The newest release from folk punk powerhouse Girlpool is a satisfying work of ambient lyricism. Whereas much ambient music forgoes lyrics, the atmospheric Powerplant makes one listen harder, therein promoting focus and, arguably, enjoyment of the album as a whole. On several tracks, a swaying melodic contour in the instrumentals, coupled with either monotone, femme-punk-style vocals or consonant and separable harmonies that only sometimes wax dissonant, contributes to an evolved 1960s folk rock aesthetic.
The opening track on Powerplant, titled “123,” sounds at one point like the speaker is entreating the subject to consider a list of excuses on some matter. The intro to this track could provide backing to a Charlie Brown special if the piano didn’t have the instrumental monopoly in that niche, and it evolves into a sort of folk punk, Mamas & the Papas-inspired harmonic structure – sans, of course, the Papas. A favorite is the keenly feminine “Kiss and Burn,” a slightly more raucous number evoking a fusion of Brandi Carlile’s gritty folk rock and the abrasiveness of riot grrrl vocals. “Fast Dust” presents a different elaboration, dealing with a female subject and featuring a kick drum like an arrhythmic heartbeat.
The listener will pick up short phrases from the lyrics of these songs upon first listen that make one wish for a lyric booklet and liner notes. “I’m in a gallery no one’s ever seen,” croons frontwoman Cleo Tucker, conjuring images of a white room of someone’s subconscious and filling it with swirling colors as the well-rounded musical phrases create a pleasing and ambient somatic experience. Other favorites are the ’60s-inspired and dissonant “She Goes By,” and the harmonically comforting “High Rise.”
Girlpool (perhaps purposefully) blur genre lines and pull it off masterfully with Powerplant. In trying to articulate what this album is, listeners may pull from experiences of folk, punk and rock, while attempting not to use too many hyphens to classify what they hear.

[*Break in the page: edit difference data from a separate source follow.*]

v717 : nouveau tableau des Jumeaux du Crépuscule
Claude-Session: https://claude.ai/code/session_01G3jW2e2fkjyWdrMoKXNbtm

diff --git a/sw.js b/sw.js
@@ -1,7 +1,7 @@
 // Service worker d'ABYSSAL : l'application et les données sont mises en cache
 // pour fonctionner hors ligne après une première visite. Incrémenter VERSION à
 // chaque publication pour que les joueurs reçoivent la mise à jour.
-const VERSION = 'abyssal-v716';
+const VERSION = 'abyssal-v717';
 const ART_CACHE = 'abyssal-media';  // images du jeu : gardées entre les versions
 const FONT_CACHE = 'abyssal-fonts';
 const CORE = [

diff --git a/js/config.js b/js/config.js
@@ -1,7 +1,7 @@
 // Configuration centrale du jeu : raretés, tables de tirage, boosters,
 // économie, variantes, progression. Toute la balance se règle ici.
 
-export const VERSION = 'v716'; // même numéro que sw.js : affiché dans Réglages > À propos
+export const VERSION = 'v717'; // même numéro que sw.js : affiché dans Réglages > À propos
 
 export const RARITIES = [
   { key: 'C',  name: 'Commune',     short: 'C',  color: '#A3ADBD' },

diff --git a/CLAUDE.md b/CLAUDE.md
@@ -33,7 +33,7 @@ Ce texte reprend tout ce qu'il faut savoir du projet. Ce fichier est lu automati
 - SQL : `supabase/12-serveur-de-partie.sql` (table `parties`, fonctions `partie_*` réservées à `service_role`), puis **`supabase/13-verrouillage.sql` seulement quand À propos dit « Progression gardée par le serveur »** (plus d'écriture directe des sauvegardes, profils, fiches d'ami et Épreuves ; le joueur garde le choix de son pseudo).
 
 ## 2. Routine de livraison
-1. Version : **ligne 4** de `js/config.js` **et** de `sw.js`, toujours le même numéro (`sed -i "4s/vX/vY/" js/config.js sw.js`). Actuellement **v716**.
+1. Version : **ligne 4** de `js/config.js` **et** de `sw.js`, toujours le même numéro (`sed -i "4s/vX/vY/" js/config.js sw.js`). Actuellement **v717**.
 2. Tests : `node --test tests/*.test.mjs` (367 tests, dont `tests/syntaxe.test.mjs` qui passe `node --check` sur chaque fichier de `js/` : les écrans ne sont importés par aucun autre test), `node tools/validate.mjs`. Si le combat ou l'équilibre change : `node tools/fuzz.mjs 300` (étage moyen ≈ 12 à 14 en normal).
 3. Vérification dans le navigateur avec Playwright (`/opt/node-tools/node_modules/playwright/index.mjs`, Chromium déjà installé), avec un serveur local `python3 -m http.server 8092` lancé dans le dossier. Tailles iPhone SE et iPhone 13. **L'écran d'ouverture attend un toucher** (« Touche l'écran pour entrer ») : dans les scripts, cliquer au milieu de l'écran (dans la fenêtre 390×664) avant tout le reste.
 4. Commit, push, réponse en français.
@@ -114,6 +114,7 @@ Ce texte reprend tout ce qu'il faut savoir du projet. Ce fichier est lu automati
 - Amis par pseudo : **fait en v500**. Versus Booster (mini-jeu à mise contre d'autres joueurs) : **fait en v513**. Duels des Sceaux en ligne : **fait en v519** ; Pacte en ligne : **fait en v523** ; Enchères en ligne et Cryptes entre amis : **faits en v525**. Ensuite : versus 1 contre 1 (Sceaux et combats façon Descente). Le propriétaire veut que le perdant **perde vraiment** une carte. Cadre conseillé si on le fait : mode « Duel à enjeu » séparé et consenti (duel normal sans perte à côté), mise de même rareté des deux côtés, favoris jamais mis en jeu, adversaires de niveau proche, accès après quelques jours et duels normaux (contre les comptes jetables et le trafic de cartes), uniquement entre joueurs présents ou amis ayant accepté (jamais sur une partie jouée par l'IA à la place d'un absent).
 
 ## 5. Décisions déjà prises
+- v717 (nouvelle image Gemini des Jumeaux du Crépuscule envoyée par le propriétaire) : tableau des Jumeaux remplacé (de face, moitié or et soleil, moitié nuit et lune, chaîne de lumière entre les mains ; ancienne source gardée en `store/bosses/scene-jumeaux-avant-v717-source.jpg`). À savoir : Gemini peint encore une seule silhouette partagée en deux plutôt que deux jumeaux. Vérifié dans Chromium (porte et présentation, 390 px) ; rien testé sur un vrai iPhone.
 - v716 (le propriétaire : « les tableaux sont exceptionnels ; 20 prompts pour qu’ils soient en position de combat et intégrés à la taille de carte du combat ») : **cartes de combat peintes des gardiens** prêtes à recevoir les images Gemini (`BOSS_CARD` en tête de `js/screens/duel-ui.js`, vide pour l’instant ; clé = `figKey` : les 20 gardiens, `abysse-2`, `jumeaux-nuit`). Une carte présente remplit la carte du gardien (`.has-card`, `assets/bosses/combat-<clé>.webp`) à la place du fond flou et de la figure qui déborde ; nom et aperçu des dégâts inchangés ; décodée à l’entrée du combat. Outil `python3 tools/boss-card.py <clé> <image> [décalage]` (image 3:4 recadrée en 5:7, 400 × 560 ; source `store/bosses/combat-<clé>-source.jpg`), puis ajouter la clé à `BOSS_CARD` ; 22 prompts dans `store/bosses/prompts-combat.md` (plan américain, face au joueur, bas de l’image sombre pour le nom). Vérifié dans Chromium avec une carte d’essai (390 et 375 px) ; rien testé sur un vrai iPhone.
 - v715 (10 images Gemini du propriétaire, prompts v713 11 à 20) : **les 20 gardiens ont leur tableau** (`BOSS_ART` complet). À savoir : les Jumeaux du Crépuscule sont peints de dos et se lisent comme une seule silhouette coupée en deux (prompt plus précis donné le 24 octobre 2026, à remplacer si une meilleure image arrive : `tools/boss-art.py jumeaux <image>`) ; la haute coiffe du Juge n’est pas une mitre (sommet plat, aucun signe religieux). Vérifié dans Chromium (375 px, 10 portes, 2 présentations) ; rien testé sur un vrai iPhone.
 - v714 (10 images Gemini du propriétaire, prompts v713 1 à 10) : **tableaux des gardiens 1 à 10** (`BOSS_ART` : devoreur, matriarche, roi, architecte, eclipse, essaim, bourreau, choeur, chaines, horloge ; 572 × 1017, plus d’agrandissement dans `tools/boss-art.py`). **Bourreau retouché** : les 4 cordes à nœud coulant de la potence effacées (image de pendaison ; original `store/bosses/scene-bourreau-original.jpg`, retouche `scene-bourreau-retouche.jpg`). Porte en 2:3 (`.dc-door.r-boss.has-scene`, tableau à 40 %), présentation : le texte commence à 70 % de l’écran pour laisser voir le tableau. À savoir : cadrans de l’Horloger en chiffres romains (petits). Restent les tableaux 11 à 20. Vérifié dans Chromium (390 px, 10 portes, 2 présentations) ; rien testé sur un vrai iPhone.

Maybe that’s the point of an album like this, and of music in this vein that emphasizes its femininity while claiming space within masculine genres: to defy classification but satisfy the listener with rich atmospheric guitars, basses, harmonies and percussion, and to encourage movement, both of the body and the mind.